Midway through the meal in Ramallah, visitors were given a booklet, "Meetings of President Mahmoud Abbas with Jewish leaders."
Such personal diplomacy has a powerful precedent in former Egyptian President Anwar Sadat's 1977 visit to Jerusalem, which helped generate Israeli public support for territorial concessions that led to the 1979 Camp David peace accords between Israel and Egypt.
Israel doubtful Abbas can deliver
But Abbas, who faces a skeptical Palestinian public and Hamas rivals who favor violence over negotiations, must overcome questions in Israel about whether he has the strength and political will to deliver on a deal.
"Israel remains ready for a discussion of all the core issues with the Palestinians without any preconditions,'' says Mark Regev, a spokesman for Netanyahu, in a phone interview. "If the Palestinians sincerely want peace we fail to understand their refusal to engage.''

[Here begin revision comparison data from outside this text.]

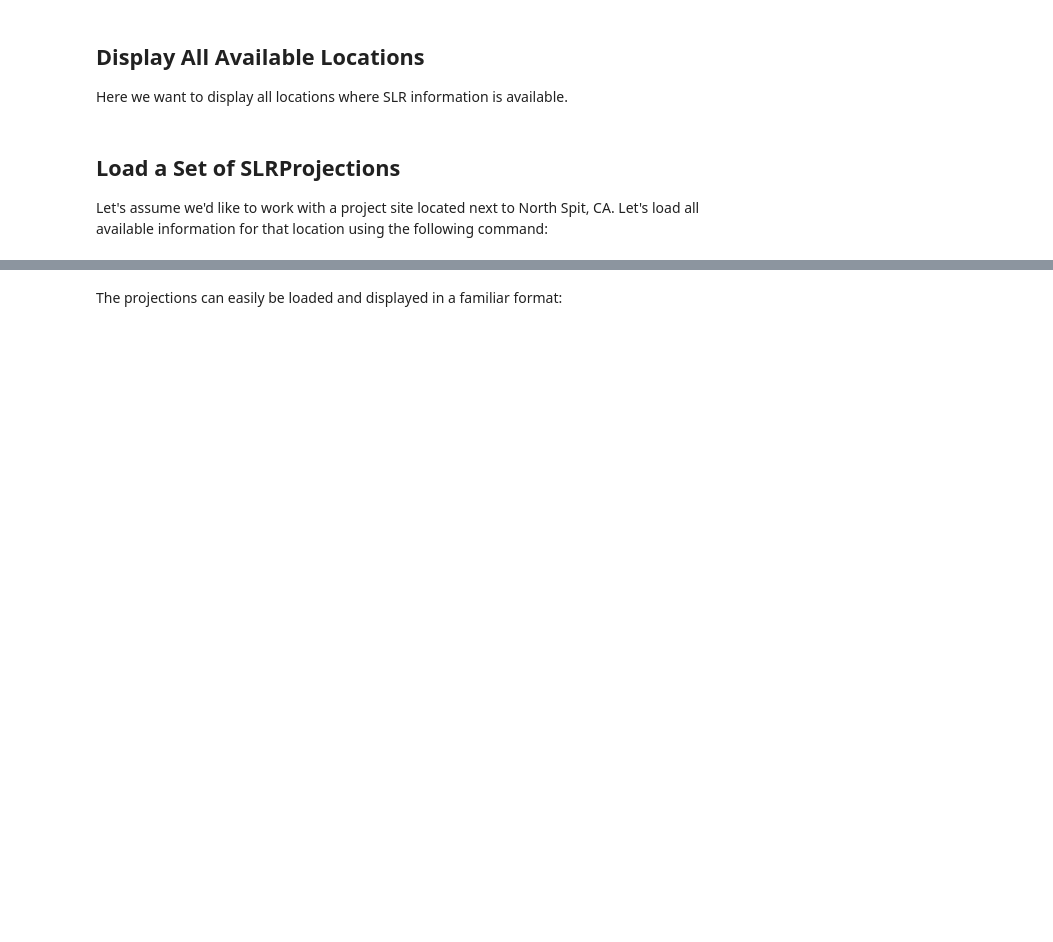
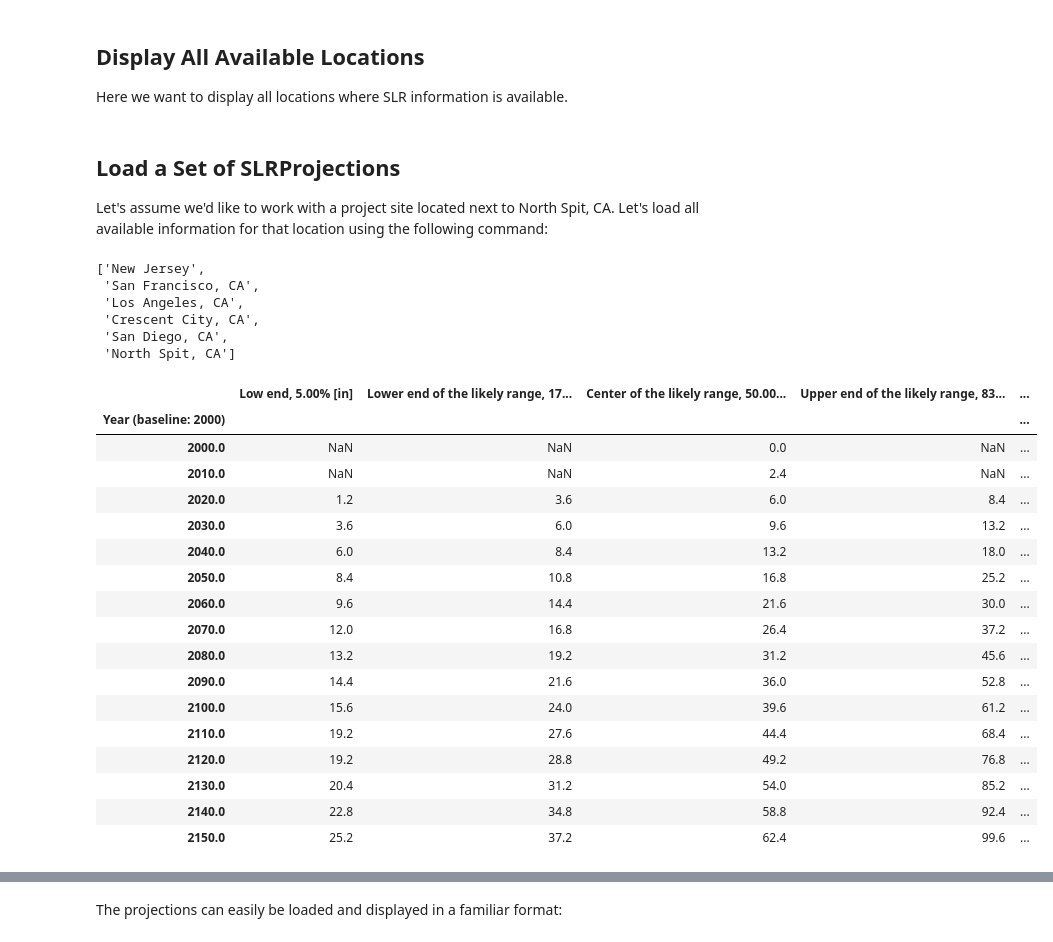
Before and after one commit to jtoilliez/slr, a Jupyter notebook: notebooks/notebook.ipynb, the cells around one changed output, grey strips where cells are left out. Drawn from its saved outputs; the diff is of its cells as text; code cells hidden in the pictures; blank space fills up the shorter version.

```diff
--- a/notebooks/notebook.ipynb
+++ b/notebooks/notebook.ipynb
@@ -22,4 +22,13 @@ Here we want to display all locations where SLR information is available.
 # %% [markdown]
 ## Load a Set of SLRProjections
 Let's assume we'd like to work with a project site located next to North Spit, CA. Let's load all available information for that location using the following command:
+# %%
+slr.SLRProjections.show_all_available_locations()
+# %% [output]
+['New Jersey',
+ 'San Francisco, CA',
+ 'Los Angeles, CA',
+ 'Crescent City, CA',
+ 'San Diego, CA',
+ 'North Spit, CA']
 # %%
@@ -28 +37,22 @@ ns = slr.SLRProjections.from_location(
 )
+# %%
+nj.convert(to_units="in")
+# %% [output]
+|  | Low end, 5.00% [in] | Lower end of the likely range, 17... | Center of the likely range, 50.00... | Upper end of the likely range, 83... | ... |
+| Year (baseline: 2000) |  |  |  |  | ... |
+| 2000.0 | NaN | NaN | 0.0 | NaN | ... |
+| 2010.0 | NaN | NaN | 2.4 | NaN | ... |
+| 2020.0 | 1.2 | 3.6 | 6.0 | 8.4 | ... |
+| 2030.0 | 3.6 | 6.0 | 9.6 | 13.2 | ... |
+| 2040.0 | 6.0 | 8.4 | 13.2 | 18.0 | ... |
+| 2050.0 | 8.4 | 10.8 | 16.8 | 25.2 | ... |
+| 2060.0 | 9.6 | 14.4 | 21.6 | 30.0 | ... |
+| 2070.0 | 12.0 | 16.8 | 26.4 | 37.2 | ... |
+| 2080.0 | 13.2 | 19.2 | 31.2 | 45.6 | ... |
+| 2090.0 | 14.4 | 21.6 | 36.0 | 52.8 | ... |
+| 2100.0 | 15.6 | 24.0 | 39.6 | 61.2 | ... |
+| 2110.0 | 19.2 | 27.6 | 44.4 | 68.4 | ... |
+| 2120.0 | 19.2 | 28.8 | 49.2 | 76.8 | ... |
+| 2130.0 | 20.4 | 31.2 | 54.0 | 85.2 | ... |
+| 2140.0 | 22.8 | 34.8 | 58.8 | 92.4 | ... |
+| 2150.0 | 25.2 | 37.2 | 62.4 | 99.6 | ... |
```
Also changed, not shown: parts of 6 cells of this notebook, 7 other files.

Abbas has also been accused by Israel of blocking talks by demanding a settlement freeze and other preconditions, and of preempting negotiations by asking other countries to recognize Palestinian sovereignty with or without a peace deal.